KELLY TAYLOR / WINNIPEG FREE PRESS
The Range Rover Velar aims to appeal to drivers who enjoy the Land Rover mystique, but aren’t drawn to the size or off-road brawn of the Discovery or Range Rover Sport.
NEAR THE MIDDLE OF NOWHERE — Cellphone service is a distant memory as we’re covering the rear window of the 2018 Range Rover Velar with sand.
The road is a dusty trail carved into the hills near Pioneer Town, Calif., and we have to negotiate rocks, ruts, sand, uphills and downhills.
Meanwhile, Sirius XM’s Classic Rewind is playing something by The Who over the umpteen-speaker sound system while we get a hot stone massage from the leather seats.
Dichotomy?
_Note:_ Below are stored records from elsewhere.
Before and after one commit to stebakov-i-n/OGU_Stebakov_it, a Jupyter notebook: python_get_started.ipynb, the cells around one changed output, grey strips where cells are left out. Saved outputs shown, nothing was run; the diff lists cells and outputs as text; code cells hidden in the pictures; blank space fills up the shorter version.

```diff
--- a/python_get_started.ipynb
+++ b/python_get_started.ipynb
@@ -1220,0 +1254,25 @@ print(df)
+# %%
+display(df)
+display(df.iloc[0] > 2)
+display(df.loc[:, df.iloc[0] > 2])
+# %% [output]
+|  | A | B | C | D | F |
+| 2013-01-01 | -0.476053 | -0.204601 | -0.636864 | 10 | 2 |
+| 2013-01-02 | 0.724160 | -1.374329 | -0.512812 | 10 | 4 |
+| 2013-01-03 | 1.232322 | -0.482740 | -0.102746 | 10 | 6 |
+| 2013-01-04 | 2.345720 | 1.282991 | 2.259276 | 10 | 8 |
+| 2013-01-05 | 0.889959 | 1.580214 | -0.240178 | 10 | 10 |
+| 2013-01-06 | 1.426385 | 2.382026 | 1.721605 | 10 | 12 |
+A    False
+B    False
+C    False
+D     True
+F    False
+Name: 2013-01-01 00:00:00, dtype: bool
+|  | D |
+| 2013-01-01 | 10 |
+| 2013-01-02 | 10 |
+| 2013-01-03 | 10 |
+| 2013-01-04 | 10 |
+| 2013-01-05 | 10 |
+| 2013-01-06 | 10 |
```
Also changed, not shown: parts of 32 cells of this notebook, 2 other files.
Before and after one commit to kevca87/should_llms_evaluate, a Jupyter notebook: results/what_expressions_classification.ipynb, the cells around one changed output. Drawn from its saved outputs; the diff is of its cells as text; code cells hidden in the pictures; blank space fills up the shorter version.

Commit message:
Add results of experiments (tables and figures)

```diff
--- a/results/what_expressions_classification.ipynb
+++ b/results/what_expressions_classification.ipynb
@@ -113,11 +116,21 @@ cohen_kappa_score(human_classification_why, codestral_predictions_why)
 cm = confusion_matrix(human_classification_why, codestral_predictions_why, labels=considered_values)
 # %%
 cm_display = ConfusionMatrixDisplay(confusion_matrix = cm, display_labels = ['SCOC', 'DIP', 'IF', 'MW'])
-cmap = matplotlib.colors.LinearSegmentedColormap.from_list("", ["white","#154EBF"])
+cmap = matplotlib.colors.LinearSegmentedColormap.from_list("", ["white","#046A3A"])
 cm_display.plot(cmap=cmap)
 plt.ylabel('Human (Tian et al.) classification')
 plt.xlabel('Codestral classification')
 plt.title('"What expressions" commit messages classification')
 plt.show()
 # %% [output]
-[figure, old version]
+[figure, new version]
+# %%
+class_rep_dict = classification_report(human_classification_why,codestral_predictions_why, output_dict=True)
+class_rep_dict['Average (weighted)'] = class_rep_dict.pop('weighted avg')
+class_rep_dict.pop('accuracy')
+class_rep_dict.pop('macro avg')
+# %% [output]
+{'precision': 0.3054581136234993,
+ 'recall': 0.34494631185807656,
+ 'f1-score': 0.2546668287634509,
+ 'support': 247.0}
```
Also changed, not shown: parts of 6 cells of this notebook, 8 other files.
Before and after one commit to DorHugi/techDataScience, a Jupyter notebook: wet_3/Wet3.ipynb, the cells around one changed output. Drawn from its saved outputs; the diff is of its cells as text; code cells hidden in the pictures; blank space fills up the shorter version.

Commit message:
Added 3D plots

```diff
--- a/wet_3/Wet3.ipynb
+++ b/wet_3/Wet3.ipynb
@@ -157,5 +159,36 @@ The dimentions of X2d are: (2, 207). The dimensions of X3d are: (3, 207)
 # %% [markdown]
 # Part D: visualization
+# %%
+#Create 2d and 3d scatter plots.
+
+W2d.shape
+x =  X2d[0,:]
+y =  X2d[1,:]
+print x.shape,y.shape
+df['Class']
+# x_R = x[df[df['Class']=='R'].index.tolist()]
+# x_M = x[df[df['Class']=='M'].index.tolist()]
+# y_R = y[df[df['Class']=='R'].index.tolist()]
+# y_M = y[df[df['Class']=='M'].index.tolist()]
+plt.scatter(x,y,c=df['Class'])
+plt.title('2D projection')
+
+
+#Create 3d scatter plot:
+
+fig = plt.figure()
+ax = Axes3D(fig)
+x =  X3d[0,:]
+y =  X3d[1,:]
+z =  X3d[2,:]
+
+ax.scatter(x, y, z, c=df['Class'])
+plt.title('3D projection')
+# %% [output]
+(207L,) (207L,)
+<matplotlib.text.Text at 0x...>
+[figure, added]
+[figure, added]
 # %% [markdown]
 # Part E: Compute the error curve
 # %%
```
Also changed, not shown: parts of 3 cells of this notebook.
Just a little.
The Velar is the culmination of a concept introduced about five years ago and it is, according to vehicle engineer Mark Burniston, an entry into some white space Land Rover identified in the market.
Land Rover, of course, is known for the uber-luxurious, ultra-capable Range Rover and its sibling Discovery, two SUVs that can do more than their owners will ever ask them to.
In short order, you can expect to see the return of the Defender line, which is geared more to off-road than luxury.
In the case of Velar, it’s designed to appeal to those attracted to the Land Rover esthetic but don’t want the size and don’t need quite the capability of Disco or Range Rover.
It follows on the heels of the Evoque, itself a Land Rover that’s more car than off-road beast, but Velar is a bit larger, offering increased cargo capacity and increased passenger space.
All that said, however, the Velar is hardly a slouch on this, at-times challenging three-hour off-road adventure about an hour north of Palm Springs.
Terrain Response, as in Disco and Range Rover, manages vehicle parameters for a variety of off-road situations, from sand mode that limits wheelspin on startup but allows it freely once moving, to rock mode that locks the centre and rear differentials and rolls back the throttle response to make crawling easier.
Meanwhile, the All-Terrain Progress Control — essentially cruise control for off-roading — is keeping the car at a responsible pace: we don’t have to touch the throttle or brake, we only need to adjust the speed up or down, in 1/10th of a mile-per-hour increments, using the cruise control’s plus and minus speed buttons. It automatically engages the brakes when needed for going downhill.
When we need to slow down, two taps on the minus button — scrubbing 2/10ths of a mile-per-hour — feels like dropping anchor. The tiny increments seem insignificant at first glance, but using them shows the 1/10th increment was carefully chosen.
The optional air suspension, when needed, adds two inches of ground clearance — to nearly 10 inches — though we did most of this road at the normal height.
Yet, as good as the Velar is off-road, it’s even better on the road. Rare is the SUV program that takes you down twisty mountain roads more suited for sports cars than sport utilities. But on the way to and from the off-road portion, we’re carving through switchbacks as though we were in a Jaguar instead of a Land Rover. The San Bernardino National Forest and Mount San Jacinto National Park offer some amazing, twisty tarmac.
The handling was outstanding, with nicely weighted steering, good feedback, instant steering response and minimal body roll.
There is little coincidence on the choice of our base camp for this journey, the L’Horizon Resort and Spa in Palm Springs. Land Rover design chief Gerry McGovern draws on the architecture of this SoCal hotspot for his designs, which he calls modern, reductive and lacking ornamentation.
Many of the homes around here follow that mantra, using crisp lines, simple colour palettes, scale and proportion to create simple elegance. McGovern carried that over to Velar, with a long profile, low roofline and simple lines. Proportion does the heavy lifting here, with short overhangs, a long wheelbase and a greenhouse sized just right for the body below.
The name Velar has an interesting tale. McGovern showed us a slide of an original Land Rover prototype from 1969, when the company was starting its journey from merely producing off-road vehicles to producing luxury sport utilities. Engineers didn’t feel a need to disguise the prototype for on-road testing, but had to give it a name that didn’t identify it as a Land Rover. They chose Velar.
One story concocted about the name holds that velar is from Latin and means to cover, as with a veil.
“But the reality is these were the only letters the engineers had on hand,” McGovern said.
Three engines will be available in the Velar globally, but for the first year at least, Canada will get only two: a 3.0-litre supercharged V-6 and a 2.0-litre turbocharged diesel. Steve Larocque, product planning manager for Land Rover Canada, said he estimates the V-6 to be the volume seller and the diesel to be popular for its fuel economy. A 2.0-litre turbo gas engine is expected to be offered for the 2019 model year.
The diesel at $62,000 is the entry price for now.
The Velar looks right at home driving between some Joshua trees.
This really is where the streets have no names.